after Maria Sibylla Merian
What’s your urgent charge, if not transformation?
1. Ornate lory on branch of peach tree
After my second son was born, I slipped into a severe postpartum depression. I remember nursing the baby, staring blankly out the window at a cold gray April that refused to warm.
My best friend, who was living on another continent and whose first baby had been due the same day as my son, had lost her child suddenly—a full-term stillbirth—without explanation. I felt both lucky and ungrateful, unable to appreciate what I had and unable to console my friend.
There was a peach tree outside our bedroom window that, despite the cold, spread its fragile petals over the narrow city street.
One day, I watched a small green parrot land on a branch. It must have been an escaped pet; as far as I know, there are no wild parrots in Philadelphia. But in my melancholy state, I just stared, barely registering the strangeness. I saw it as a sign. A sign of what? I can’t remember now. Surely something dark. Dislocation? Alienation? The embattled natural world and its inevitable destruction? Something like that.

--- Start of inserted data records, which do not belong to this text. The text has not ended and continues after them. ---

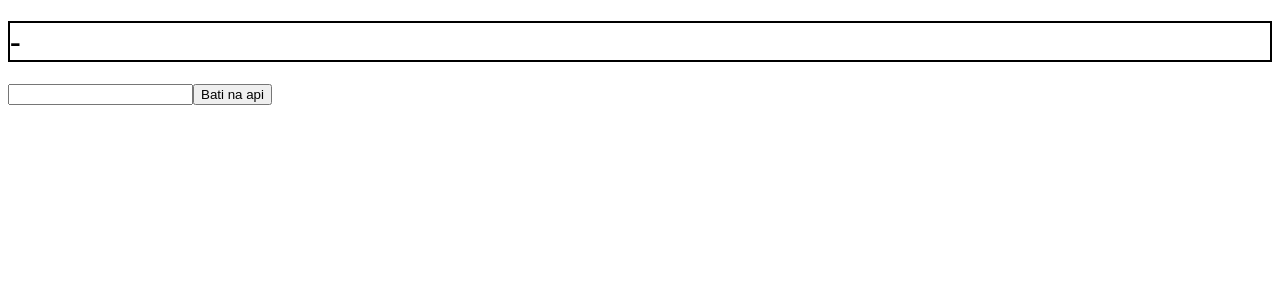
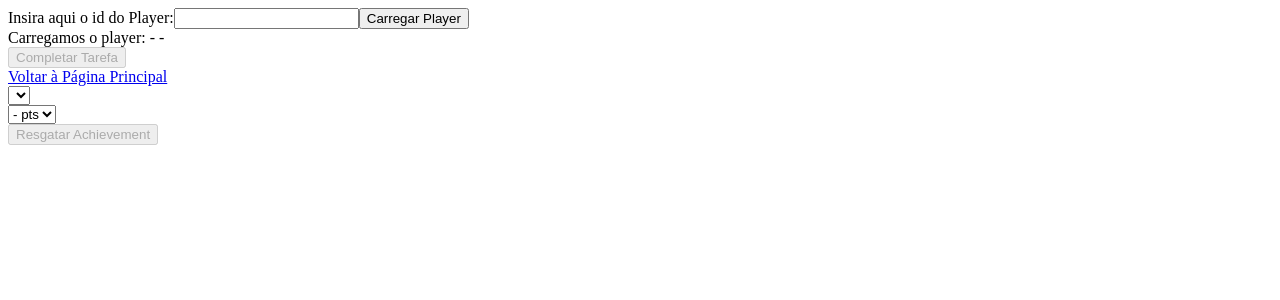
Before and after one commit to lfsmariz/saude-checker-ui, a React (Create React App) app: page /player in a window 1280 px wide. Shown: the top 300 px of the page. Built offline with nearby package versions, Linux system fonts and the light colour scheme.

Commit message:
feat(player): create playerPage

```diff
--- a/package.json
+++ b/package.json
@@ -9,6 +9,7 @@
     "axios": "^0.21.1",
     "react": "^17.0.2",
     "react-dom": "^17.0.2",
+    "react-router-dom": "^5.2.0",
     "react-scripts": "4.0.3",
     "web-vitals": "^1.1.2"
   },
--- a/src/App.js
+++ b/src/App.js
@@ -1,11 +1,31 @@
-import SamplePage from "./pages/SamplePage";
 import "./App.css";
+import { Route, BrowserRouter as Router, Switch } from "react-router-dom";
+import MainPage from "./pages/MainPage";
+import AdminPage from "./pages/AdminPage";
+import RegisterPage from "./pages/RegisterPage";
+import PlayerPage from "./pages/PlayerPage";
 
 function App() {
   return (
-    <div className="App">
-      <SamplePage/>
-    </div>
+    <Router>
+      <Switch>
+        <Route exact path="/">
+          <MainPage/>
+        </Route>
+
+        <Route path="/player">
+          <PlayerPage/>
+        </Route>
+
+        <Route path="/admin">
+          <AdminPage/>
+        </Route>
+
+        <Route path="/register">
+          <RegisterPage/>
+        </Route>
+      </Switch>
+    </Router>
   );
 }
 
--- /dev/null
+++ b/src/components/AchievementList.js
@@ -0,0 +1,37 @@
+import { useEffect, useState } from "react"
+import instance from "../config/axiosConfig"
+
+const AchievementList = (props) => {
+
+  const {idPlayer, idBoard, handleInput} = props
+
+  const initAchievements = [
+    {
+      "id": '',
+      "name": "",
+      "points": '',
+      "board_name": ""
+    }
+  ]
+
+  const [achievementList, setAchievementList] = useState(initAchievements)
+
+  useEffect(() => {
+    if ( idPlayer !== '' && idBoard !== '') {
+      instance.get(`/admin/get_achievements/?id_board=${idBoard}&id_user=${idPlayer}`)
+      .then(res => setAchievementList([...initAchievements,...res.data.achievementDTOSet]))
+    }
+    setAchievementList(initAchievements)
+  },[idPlayer, idBoard])
+
+
+  return (
+    <select name="achievement" onClick = {handleInput}>
+      {achievementList.map(e => {
+        return <option key={e.id} value = {e.id}>{e.name} - {e.points}pts</option>
+      })}
+    </select>
+  )
+}
+
+export default AchievementList;
--- /dev/null
+++ b/src/components/BoardList.js
@@ -0,0 +1,36 @@
+import { useEffect, useState } from "react"
+import instance from "../config/axiosConfig"
+
+const BoardList = (props) => {
+
+  const {idPlayer, handleInput} = props
+
+  const initBoards = [{
+    "name": "",
+    "id_admin": "",
+    "id_board": "",
+    "date_end": ""
+  }]
+
+  const [boardList, setBoardList] = useState(initBoards)
+
+  useEffect(() => {
+    if ( idPlayer !== '') {
+      instance.get(`/player/boards/?id_player=${idPlayer}`)
+      .then(res => setBoardList([...initBoards,...res.data.boardDTOSet]))
+    } else {
+      setBoardList(initBoards)
+    }
+  },[idPlayer])
+
+
+  return (
+    <select name="board" onClick = {handleInput}>
+      {boardList.map(e => (
+        <option key={e.id_board} value = {e.id_board}>{e.name}</option>
+      ))}
+    </select>
+  )
+}
+
+export default BoardList;
--- /dev/null
+++ b/src/components/CompleteAchievementList.js
@@ -0,0 +1,30 @@
+import { useEffect, useState } from "react"
+import instance from "../config/axiosConfig"
+
+const CompleteAchievementList = (props) => {
+
+  const {idPlayer, lastAchievement} = props
+
+  const initAchievements = []
+
+  const [completeAchievementList, setCompleteAchievementList] = useState(initAchievements)
+
+  useEffect(() => {
+    if ( idPlayer !== '') {
+      instance.get(`/player/my_achievement/${idPlayer}`)
+      .then(res => setCompleteAchievementList(res.data.achievements_complete))
+    }
+    setCompleteAchievementList(initAchievements)
+  },[idPlayer, lastAchievement])
+
+
+  return (
+    <ul>
+      {completeAchievementList.map(e => {
+        return <li key={e.name}>{e.name} - {e.points}pts</li>
+      })}
+    </ul>
+  )
+}
+
+export default CompleteAchievementList;
--- /dev/null
+++ b/src/components/RegisterComponent.js
@@ -0,0 +1,39 @@
+import axios from "axios"
+import { useState } from "react"
+
+const RegisterComponent = (props) => {
+
+  const {typeRegister} = props
+
+  const [register, setRegister] = useState("")
+  const [idUser, setIdUser] = useState("")
+  const [nameUser, setNameUser] = useState("")
+
+
+  const handleClick = (nameRequest) => {
+    axios.post(`https://saudechecker.herokuapp.com/${typeRegister}/create`,
+    {
+      name: nameRequest
+    })
+    .then(r => {
+      setNameUser(r.data.name)
+      setIdUser(r.data.id)
+    })
+  }
+
+  const handleInput = (event) => {
+    setRegister(event.target.value)
+  }
+
+  return(
+    <div>
+    <input type="text" onChange = {handleInput}/>
+    <button type = "button" onClick={() => handleClick(register)}>Cadastre {typeRegister}</button>
+    <p>Foi criado o {typeRegister}:</p>
+    <p className = "user">Nome: {nameUser}</p>
+    <p className = "user">ID: {idUser}</p>
+    </div>
+  );
+}
+
+export default RegisterComponent;
--- /dev/null
+++ b/src/config/axiosConfig.js
@@ -0,0 +1,8 @@
+import axios from "axios";
+
+
+const instance = axios.create({
+  baseURL: 'https://saudechecker.herokuapp.com'
+})
+
+export default instance;
--- /dev/null
+++ b/src/pages/AdminPage.js
@@ -0,0 +1,10 @@
+const AdminPage = () => {
+  return (
+    <label htmlFor="">
+      Insira aqui o id do admin
+      <input type="text" />
+    </label>
+  )
+}
+
+export default AdminPage;
--- /dev/null
+++ b/src/pages/MainPage.js
@@ -0,0 +1,25 @@
+import { Link } from "react-router-dom";
+
+const MainPage = () => {
+  return (
+    <>
+    <Link to="/admin">
+      <div>
+        <h1>Página do administrador</h1>
+      </div>
+    </Link>
+    <Link to="/player">
+    <div>
+      <h1>Página do player</h1>
+    </div>
+    </Link>
+    <Link to="/register">
+    <div>
+      <h1>Página de Cadastro</h1>
+    </div>
+    </Link>
+  </>
+  )
+}
+
+export default MainPage;
--- /dev/null
+++ b/src/pages/PlayerPage.js
@@ -0,0 +1,100 @@
+import axios from "axios";
+import { useState } from "react";
+import { Link } from "react-router-dom";
+import AchievementList from "../components/AchievementList";
+import BoardList from "../components/BoardList";
+import CompleteAchievementList from "../components/CompleteAchievementList";
+import instance from "../config/axiosConfig";
+
+const PlayerPage = () => {
+
+  const initStateParams = {
+    id: '',
+    board: '',
+    achievement: '',
+  }
+
+  const initStatePlayer = {
+    id: '',
+    name: '',
+    points: '',
+  }
+
+  const [params, setParams] = useState(initStateParams)
+  const [player, setPlayer] = useState(initStatePlayer)
+  const [lastAchievment, setLastAchievment] = useState("")
+
+  const searchId = () => {
+    instance.get(`/player/${params.id}`)
+    .then((res) => setPlayer(res.data))
+    .catch(res => {
+      alert('Usuário não encontrado')
+      setPlayer(initStatePlayer)})
+  }
+
+  const handleInput = ({target}) => {
+    const {name, value} = target;
+    const newValue = {...params}
+    newValue[name] = value
+    setParams(newValue)
+  }
+
+  const redeemAchievement = () => {
+    const payload = {
+      "id_user": player.id,
+      "id_achievement": params.achievement
+    }
+    instance.post('/player/redeem_achievement', payload)
+    .then((res) => {
+      setPlayer({...player, points: player.points - +res.data.points})
+      setLastAchievment(res.data.name)
+    })
+    .catch(res => alert("Você não tem pontos suficientes ou o achievement ja foi resgatado"))
+  }
+
+  const verifyRedeem = () => {
+    if (params.board === '' || player.id === '' || params.achievement === '' ) {
+      return true
+    }
+    return false
+  }
+
+  const completeTask = () => {
+    instance.post(`/player/complete_task/?id_player=${player.id}`)
+    .then((res) => setPlayer(res.data))
+  }
+
+
+  return (
+    <div>
+      <label htmlFor="input-id">
+        Insira aqui o id do Player:
+        <input type="text" id="input-id" name="id" onChange={handleInput}/>
+        <button onClick = {searchId}>Carregar Player</button>
+      </label>
+      <div>
+        Carregamos o player: {player.id} - {player.name} - {player.points}
+      </div>
+      <div>
+        <button onClick={completeTask} disabled = {player.id === ''}>Completar Tarefa</button>
+      </div>
+      <div>
+        <Link to="/">Voltar à Página Principal</Link>
+      </div>
+      <div>
+        <BoardList idPlayer = {player.id} handleInput = {handleInput}/>
+      </div>
+      <div>
+        <AchievementList idPlayer = {player.id} idBoard = {params.board} handleInput = {handleInput}/>
+      </div>
+      <div>
+        <button onClick={redeemAchievement} disabled = {verifyRedeem()}>Resgatar Achievement</button>
+      </div>
+      <div>
+        <CompleteAchievementList idPlayer = {player.id} lastAchievement = {lastAchievment}/>
+      </div>
+    </div>
+  )
+}
+
+export default PlayerPage;
--- /dev/null
+++ b/src/pages/RegisterPage.js
@@ -0,0 +1,15 @@
+import { Link } from "react-router-dom";
+import RegisterComponent from "../components/RegisterComponent";
+
+const RegisterPage = () => {
+  return (
+    <div>
+      <RegisterComponent typeRegister="player"/>
+      <RegisterComponent typeRegister="admin"/>
+
+      <Link to="/">Voltar à Página Principal</Link>
+    </div>
+  )
+}
+
+export default RegisterPage;
--- a/src/pages/SamplePage.js
+++ b/src/pages/SamplePage.js
@@ -1,9 +1,6 @@
-import axios from "axios";
-import SampleComponent from "../components/SampleComponent"
-
 const SamplePage = () => {
   return (
-    <SampleComponent/>
+    <h1>sample</h1>
   )
 }
 
```
Also changed, not shown: 1 other file (tests, documents, lock files or other folders).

Later, I saw a reproduction of a painting by the seventeenth-century naturalist Maria Sibylla Merian: Ornate lory on branch of peach tree. I felt an uncanny flash of recognition when I looked at it, this precise rendering of the beauty I had been unable to see when it sat in front of me.